### What needs to be done
Would you find each line in the entries below with the string "data" and copy it?
----------------------------------------
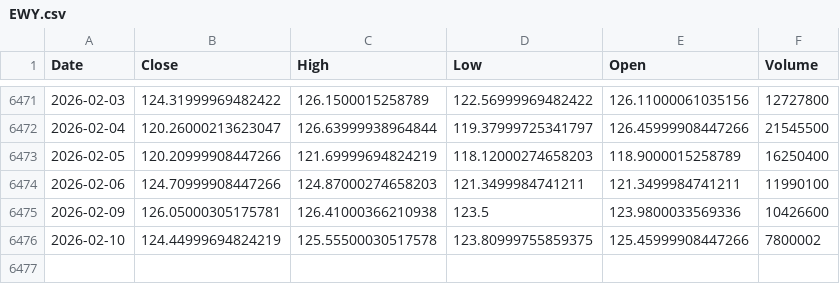
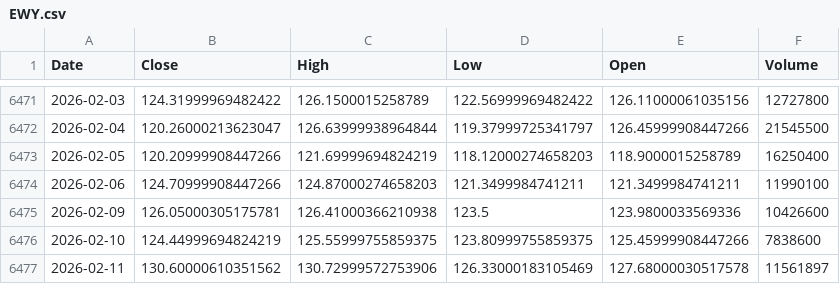
Before and after one commit to kittycapital/etf-seasonality, a CSV file: data/EWY.csv, drawn as a sheet; only a part is shown, gaps mark what is left out.

```diff
--- a/data/EWY.csv
+++ b/data/EWY.csv
@@ -6475,2 +6475,3 @@ Date,Close,High,Low,Open,Volume
 2026-02-09,126.05000305175781,126.41000366210938,123.5,123.9800033569336,10426600
-2026-02-10,124.44999694824219,125.55500030517578,123.80999755859375,125.45999908447266,7800002
+2026-02-10,124.44999694824219,125.55999755859375,123.80999755859375,125.45999908447266,7838600
+2026-02-11,130.60000610351562,130.72999572753906,126.33000183105469,127.68000030517578,11561897
```
Also changed, not shown: data/IWM.csv, data/SCHD.csv, 10 other files.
----------------------------------------
### Answer area
Before and after one commit to kittycapital/etf-seasonality, a CSV file: data/EWY.csv, drawn as a sheet; only a part is shown, gaps mark what is left out.
--- a/data/EWY.csv
+++ b/data/EWY.csv
Also changed, not shown: data/IWM.csv, data/SCHD.csv, 10 other files.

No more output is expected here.